While washing grapes could remove ash from their exteriors before fermentation, the compounds that cause smoke taint are already inside the grapes. A bulletin from the UC Davis Department of Viticulture and Enology states that “smoke-derived volatile phenols can be absorbed both directly via the berry cuticle and via the leaves and translocated to the fruit.” They note that removing leaves from the vines following smoke exposure “can reduce the severity of smoke taint in grapes and wine, but washing the grapes prior to processing has no impact on potential smoke taint development.”

Misconception 3) Smoke can affect next year’s crop, too
Numerous sources and studies confirm that smoke taint does not linger in the plant in a way that could affect the quality of future harvests.

Misconception 4) Reverse osmosis permanently removes smoke taint
Reverse osmosis is a form of membrane filtration that can remove smoke-derived compounds, but the taint returns over time “due to the hydrolysis of glycoconjugated precursors, which are not removed during treatment,” the UC Davis bulletin states. Basically, the smoke effects are temporarily bound up in the chemistry of the wine but can be released as the wine ages. Some dispute this conclusion, including Bob Kreisher of Mavrik North America, who says, “Membrane methods have come a long way since then.”

Misconception 5) Fining is an effective solution for smoke-tainted wine
Fining can effectively “clean” the smoke taint out of a wine, but fining is not a very selective process, so it will also remove many favorable attributes from a wine along with the smoke-derived compounds, the bulletin states. Fining could be counterproductive to use on potentially high-quality wines.

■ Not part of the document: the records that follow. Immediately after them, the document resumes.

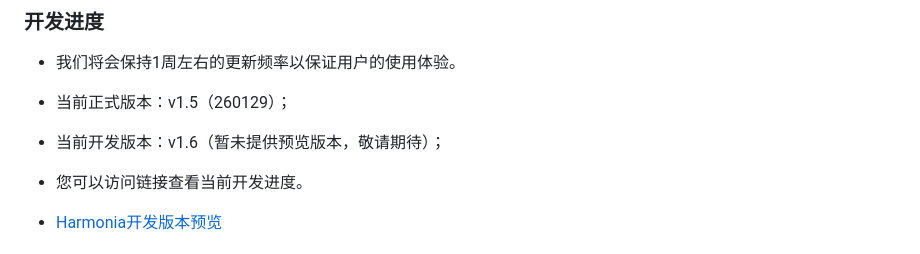
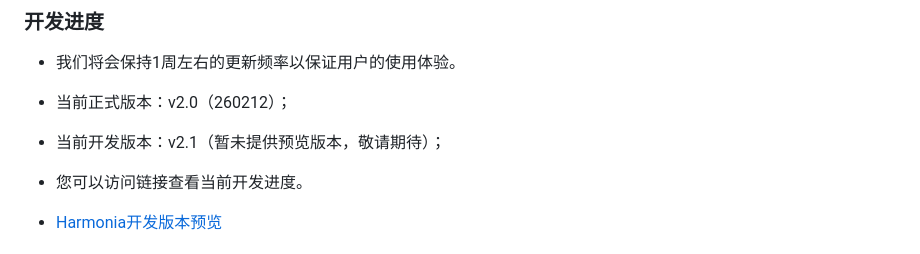
Before and after one commit to beststoryilove/Harmonia-MusicPlayer, a Markdown page: README.md, the part around the change. Drawn GitHub-style.

```diff
--- a/README.md
+++ b/README.md
@@ -224,8 +224,8 @@ const BUILTIN_NETEASE_PROXIES = [
 ### 开发进度
 
 - 我们将会保持1周左右的更新频率以保证用户的使用体验。
-- 当前正式版本：v1.5（260129）；
-- 当前开发版本：v1.6（暂未提供预览版本，敬请期待）；
+- 当前正式版本：v2.0（260212）；
+- 当前开发版本：v2.1（暂未提供预览版本，敬请期待）；
 
 - 您可以访问链接查看当前开发进度。
 - [Harmonia开发版本预览](https://809blog.dpdns.org/Harmonia_Pre)
```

Misconception 6) Smoke taint in a wine diminishes as the wine ages

On the contrary, smoke taint is likely to increase with time. Industry supplier Scott Laboratories recommends on its website numerous treatments to mitigate smoke taint but adds, “Smoke-related characteristics can evolve over time, so early consumption is recommended whenever possible.”




Posted on 10.17.2017 - 11:52:03 PST
To elaborate there is one study from 2008 that evaluated the process of a large multinational company which is unaffiliated with us.

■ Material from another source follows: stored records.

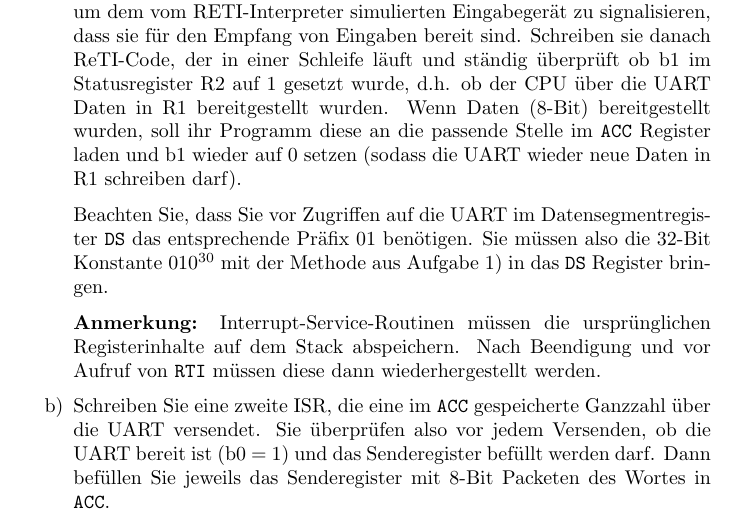
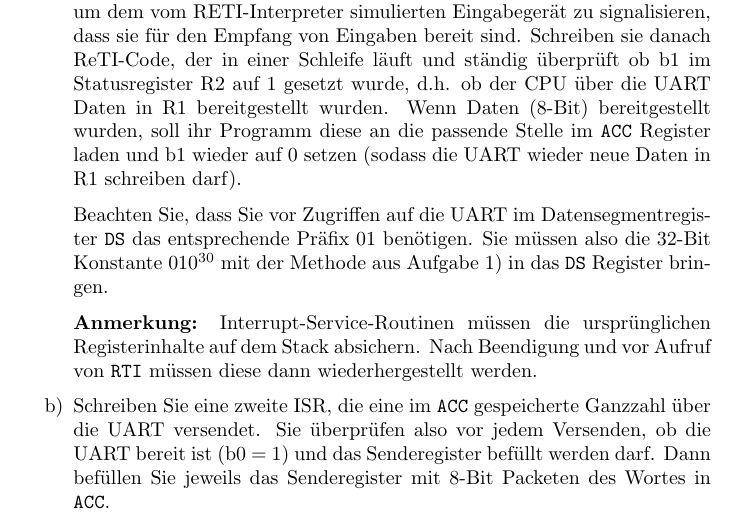
Before and after one commit to areotwister/-bungsbaltt-3, a LaTeX document (0086g_edit.tex): part of page 4 of 7, cut so that both start at the same text. Compiled offline with pdfLaTeX.

Commit message:
one more smal improvement to uart exercise

```diff
--- a/0086g_edit.tex
+++ b/0086g_edit.tex
@@ -190,7 +190,7 @@ Schreiben Sie eine ISR, die eine 32-Bit Ganzzahl aus der UART in 8-Bit Packete a
 
 Beachten Sie, dass Sie vor Zugriffen auf die UART im Datensegmentregister \texttt{DS} das entsprechende Präfix 01 benötigen. Sie müssen also die 32-Bit Konstante $010^{30}$ mit der Methode aus Aufgabe 1) in das \texttt{DS} Register bringen.
 
-\textbf{Anmerkung:} Interrupt-Service-Routinen müssen die ursprünglichen Registerinhalte auf dem Stack abspeichern. Nach Beendigung und vor Aufruf von \texttt{RTI} müssen diese dann wiederhergestellt werden.
+\textbf{Anmerkung:} Interrupt-Service-Routinen müssen die ursprünglichen Registerinhalte auf dem Stack absichern. Nach Beendigung und vor Aufruf von \texttt{RTI} müssen diese dann wiederhergestellt werden.
 
 \item[b)]
 Schreiben Sie eine zweite ISR, die eine im \texttt{ACC} gespeicherte Ganzzahl über die UART versendet.
```
Also changed, not shown: 0086g_edit.pdf.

It found that glcyoconjugated precursors could result in smoke taint sensory character becoming detectable again in the future. Because of this, we recommend that all effected wines be fermented dry.

Further, we recommend not to return treated wines to barrel. Volatile phenols are among the contributors to sensory smoke characters. ALL barrels have some background volatile phenol producing microbial activity. And the sensory thresholds in the case of smoke are magnitudes lower than for Brett/Dekkera. This is why we recommend treatment late and not returning to barrel.

Additionally, our methods have never been the same as the company studied. And ours have evolved dramatically since the study published in 2008.

Bob Kreisher
President, Mavrik North America

Posted on 10.17.2017 - 12:22:11 PST
Also, on the question of when grapes are most sensitive. Here in CA we've seen smoke taint result from two different scenarios.

In 2008, the fires started early (June 21) and continued well into August. Enormous tracts of land were blanketed in mild to moderate smoke for weeks. This resulted in widespread mild to severe smoke taint.

Other events have been smaller/shorter. For example, the Middletown fire of 2015 (September 12) resulted in smoke taint for one vineyard the fire burned up to (and even slightly into). But just a few miles away vineyards were unaffected.

The catastrophic fires we've experienced this year are a fundamentally unique beast, at least for California. Research does suggest that the vulnerability is significant (for grapes still hanging).

Our experience has been inconsistent. The smoke is certainly widespread. However, in comparison to 2008 it will still be (we hope) relatively brief.

Bob Kreisher, Mavrik North America